Twenty-three tracks, twenty-two of which are less than five minutes long apiece, plus one that runs almost twelve minutes. A floating ensemble of never more than nine players or fewer than two on any one track. Vocalists, chittering, chattering, ululating ("Kip Torro!"). Trombonists, clarinets, cellists, and more. A vertiginous quality, so that a boffo reed solo on the first track is abruptly and inexplicably interrupted (this happens again later, with the obvious sound of the tape being stopped in favor of another). Piano crashes, internal and external, explode into the mist. Unison sections of mock-symphonic gravity ("Nach dieser Aufregung") appear out of nowhere, and return there. There's even a sort of twisted folk melody to top things off, featuring bouncing and non-ironic clarinet from Ernst-Ludwig Petrowsky (the first part of "Scharfe Ränder").
You never quite feel as if you've got your feet on the ground with this one.

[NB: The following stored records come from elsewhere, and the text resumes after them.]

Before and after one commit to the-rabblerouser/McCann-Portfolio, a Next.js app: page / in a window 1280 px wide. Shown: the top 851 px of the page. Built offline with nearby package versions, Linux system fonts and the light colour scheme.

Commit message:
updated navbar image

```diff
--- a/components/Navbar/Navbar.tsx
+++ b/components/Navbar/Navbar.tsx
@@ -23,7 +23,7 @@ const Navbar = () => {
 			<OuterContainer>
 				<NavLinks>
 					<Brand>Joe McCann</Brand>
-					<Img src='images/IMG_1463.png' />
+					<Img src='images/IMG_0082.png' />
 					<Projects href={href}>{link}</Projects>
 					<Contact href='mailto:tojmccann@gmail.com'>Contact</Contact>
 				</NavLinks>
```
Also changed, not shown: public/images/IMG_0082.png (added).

About the only thing that can be said is that this recording contains the work of some stunningly gifted musicians, who can seamlessly weave free improvisation with classical elements and who knows what else. Pianist Bardo Henning is a powerful instrumentalist, cut out of his own cloth, with no one (except maybe the likes of Olivier Messiaen) to whom he owes any obvious debt. A gaggle of string players, notably violinist Wolfram Korr ("Das letzte Ölbild") perform with blazing intensity. Rudi Mahall is a Dolphyan but worthy bass clarinetist ("Heimliche Stufen").
The greatest accolades, however, must be reserved for Joachim Gies, whose quicksilver alto and clarinet ("Schatten auf den Hügeln") enliven all too few of these tracks. This is strange, reeling, mannered, eclectic music: not for everyone, but full of rewards for those who love music on the edge, expertly delivered.

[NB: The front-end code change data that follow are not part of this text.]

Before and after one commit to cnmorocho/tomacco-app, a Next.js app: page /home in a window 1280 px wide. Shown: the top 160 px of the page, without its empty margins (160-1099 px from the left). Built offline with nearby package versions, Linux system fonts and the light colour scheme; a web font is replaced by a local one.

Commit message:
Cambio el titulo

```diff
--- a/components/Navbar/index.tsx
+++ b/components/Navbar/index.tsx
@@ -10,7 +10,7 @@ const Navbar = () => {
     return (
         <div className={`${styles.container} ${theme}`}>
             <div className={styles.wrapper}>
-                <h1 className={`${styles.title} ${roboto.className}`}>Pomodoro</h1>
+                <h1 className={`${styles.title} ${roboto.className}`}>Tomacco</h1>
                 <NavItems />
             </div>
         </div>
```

Margarete Huber, Margreth Kammerer, Alex Nowitz, Wolfgang Ritthoff, voc; Ernst-Ludwig Petrowsky, sax, cl; Joachim Gies, sax, cl; J
I love jazz because next to my kids, it's the love of my life.
I was first exposed to jazz by Joe Rico from a tiny station in Niagara Falls in 1954 when I was 13.
The best show I ever attended was Maynard Ferguson who blew the roof off Massey Hall in the late 50s.
My advice to new listeners is to listen to everything you can and then listen again.